The herbal world is buzzing about kratom, a controversial herb native to Thailand. Most popular as a stimulant or sedative, it’s also reported to have been used for treating chronic pain, digestive ailments, and as a cure for opium dependency.
But critics are of two minds when it comes to its drug-like effects. While it’s widely available, there are several things you should know before you head out to your local smoke shop.
While kratom is technically legal in the United States, it’s on the Drug Enforcement Agency (DEA) list of Drugs and Chemicals of Concern.
Kratom is usually marketed as an alternative medicine, but it doesn’t have a stated medical use. You can find it in supplement and alternative medicine stores.
The plant’s dark green leaves are usually dried and either crushed or powdered. You can also find fortified kratom powders, usually green or light brown in color, which contain extracts from other plants. It’s also available in paste, capsule, and tablet form.
At low doses, kratom works as a stimulant, where users report that they have more energy, are more alert, and generally more sociable. At high doses, it’s a sedative. It produces euphoric effects and dulls emotions and sensations.
Its main active ingredients are the alkaloids mitragynine and 7-hydroxymitragynine, and there is evidence that these can have analgesic, anti-inflammatory, or muscle relaxant effects. For this reason, kratom is often used to ease symptoms of fibromyalgia.

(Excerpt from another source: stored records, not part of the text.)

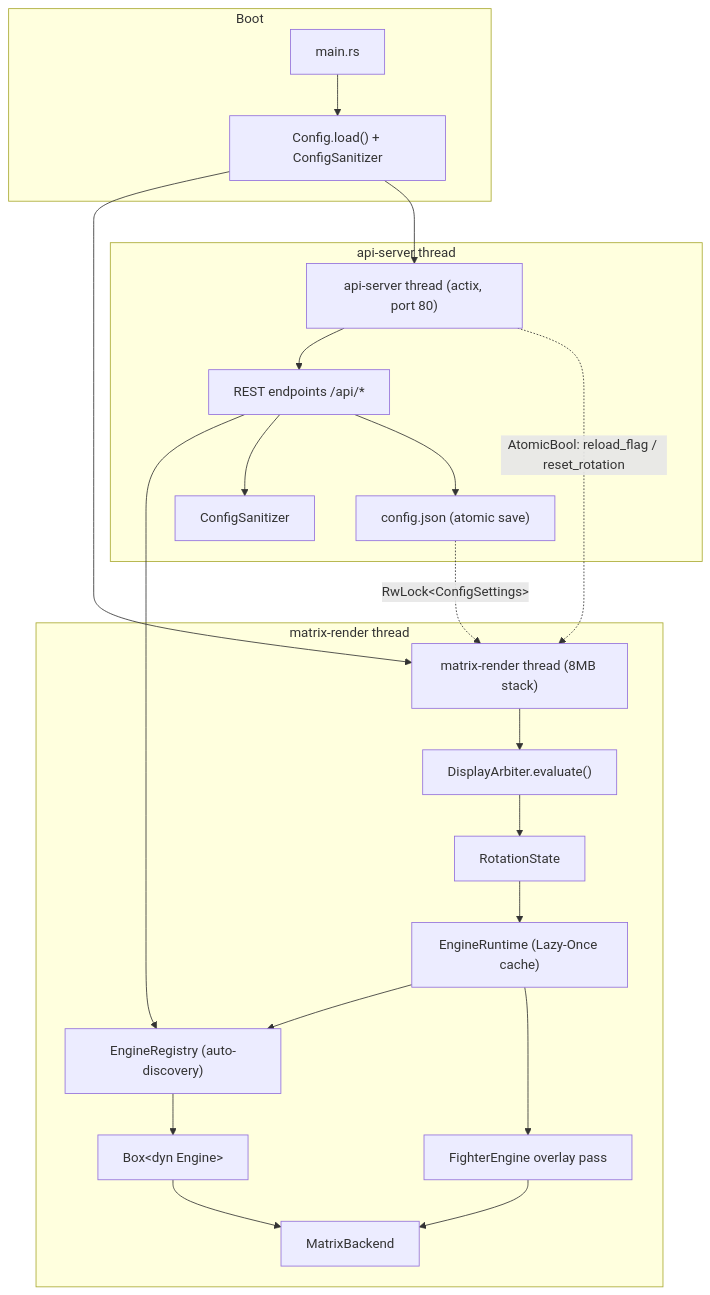
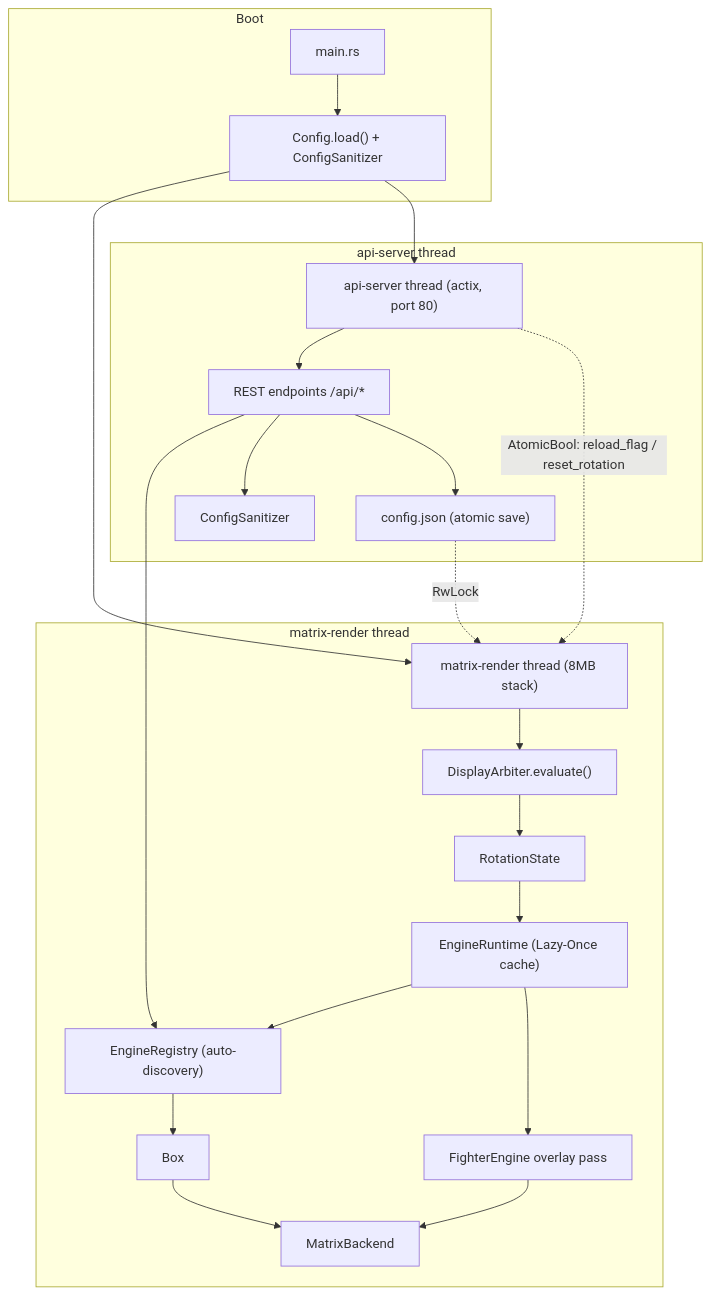
Before and after one commit to red77290/ArcadeMatrix_RPI: the first of 14 diagrams in docs/ARCHITECTURE.md, drawn with Mermaid. The commit also changed other lines of this file and 5 other files, not shown here.

Commit message:
docs: fix mermaid diagrams parsing errors due to html entities

````diff
--- a/docs/ARCHITECTURE.md
+++ b/docs/ARCHITECTURE.md
@@ -47,30 +47,30 @@
 ```mermaid
 flowchart TD
     subgraph Boot
         MAIN["main.rs"] --> CFG["Config.load() + ConfigSanitizer"]
     end
 
     CFG --> REND["matrix-render thread (8MB stack)"]
     CFG --> API["api-server thread (actix, port 80)"]
 
     subgraph RenderThread["matrix-render thread"]
         REND --> ARB["DisplayArbiter.evaluate()"]
         ARB --> ROT["RotationState"]
         ROT --> RT["EngineRuntime (Lazy-Once cache)"]
         RT --> REG["EngineRegistry (auto-discovery)"]
-        REG --> ENG["Box&lt;dyn Engine&gt;"]
+        REG --> ENG["Box<dyn Engine>"]
         ENG --> MX["MatrixBackend"]
         RT --> OV["FighterEngine overlay pass"]
         OV --> MX
     end
 
     subgraph ApiThread["api-server thread"]
         API --> EP["REST endpoints /api/*"]
         EP --> REG
         EP --> SAN["ConfigSanitizer"]
         EP --> SAVE["config.json (atomic save)"]
     end
 
-    API -. "AtomicBool: reload_flag / reset_rotation" .-> REND
-    SAVE -. "RwLock&lt;ConfigSettings&gt;" .-> REND
+    API -.->|"AtomicBool: reload_flag / reset_rotation"| REND
+    SAVE -.->|"RwLock<ConfigSettings>"| REND
 ```
````
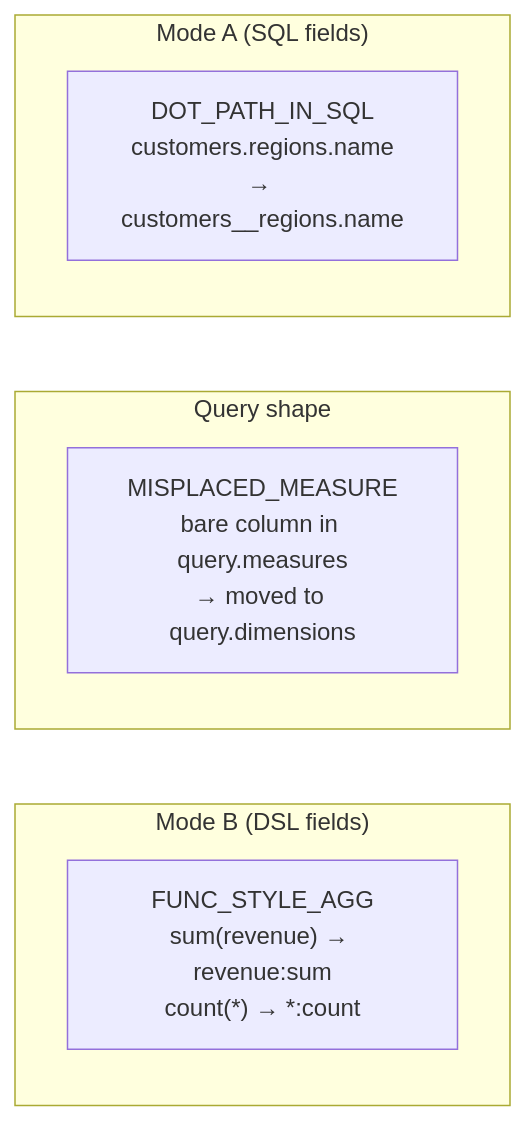
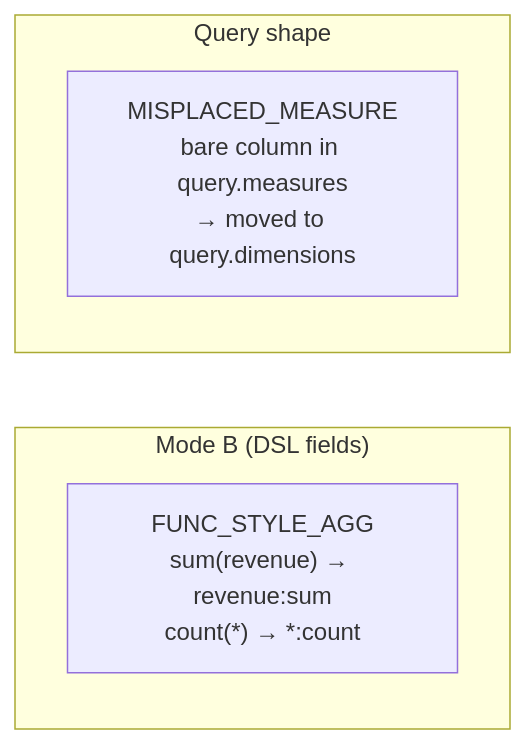
One commit to MotleyAI/slayer changed the diagram in docs/architecture/slack-normalization.md. Above: the diagram before and after it, drawn with Mermaid. The commit also changed other lines of this file and 83 other files, not shown here.

````diff
--- a/docs/architecture/slack-normalization.md
+++ b/docs/architecture/slack-normalization.md
@@ -18,12 +18,9 @@
 ```mermaid
 flowchart LR
     subgraph "Mode B (DSL fields)"
         f["FUNC_STYLE_AGG<br/>sum(revenue) → revenue:sum<br/>count(*) → *:count"]
     end
     subgraph "Query shape"
         m["MISPLACED_MEASURE<br/>bare column in query.measures<br/>→ moved to query.dimensions"]
     end
-    subgraph "Mode A (SQL fields)"
-        d["DOT_PATH_IN_SQL<br/>customers.regions.name<br/>→ customers__regions.name"]
-    end
 ```
````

In the United States, kratom is mostly brewed as a tea for the self-management of pain and opioid withdrawal. It is not officially recommended for any medical uses, nor has any of the production been regulated in the U.S. or around the world.
According to the European Monitoring Centre for Drugs and Drug Addiction (EMCDDA), a small dose consists of just a few grams. The effects usually appear within 10 minutes and can last for up to one and a half hours. These effects could include:
- loss of motor coordination
A larger dose of between 10 and 25 grams of dried leaves can cause a sedative effect, with feelings of calmness and euphoria. This could last for up to six hours.
The effects of kratom have not been studied extensively in the lab, but looking at kratom historically, it is clear that it can be quite harmful. For this reason, kratom is outlawed in its country of origin, Thailand, as well as in Australia, Malaysia, and several European Union countries. The National Library of Medicine, a division of the U.S. National Institute of Health, states that chronic use of kratom has been associated with acute liver damage, although this is rare.
Kratom contains almost the same amount of alkaloids as opium and hallucinogenic mushrooms, while most species of plants contain just a few. Alkaloids have a strong physical effect on humans. While some of these effects can be positive, others are serious causes for concern.
Researchers have confirmed the addictive properties of kratom, and there is evidence that overuse can lead to problems with learning, memory, and other cognitive abilities.
Dependence can often cause side effects like nausea, sweating, tremors, the inability to sleep, and hallucinations. According to the EMCDDA, potential treatments for kratom addiction could include antidepressants and non-steroidal anti-inflammatory agents.
Other Side Effects
Long-term use of kratom, even at small doses, can cause side effects such as:
- severe weight loss
- hyperpigmentation of the cheeks
- potentially deadly interactions with other drugs
Kratom hasn’t been studied extensively, and it has no proven medical uses. It’s also outlawed in many countries, and listed as a drug of concern in the U.S. While technically legal, it also has the potential to be lethal when combined with prescription medications or other recreational drugs.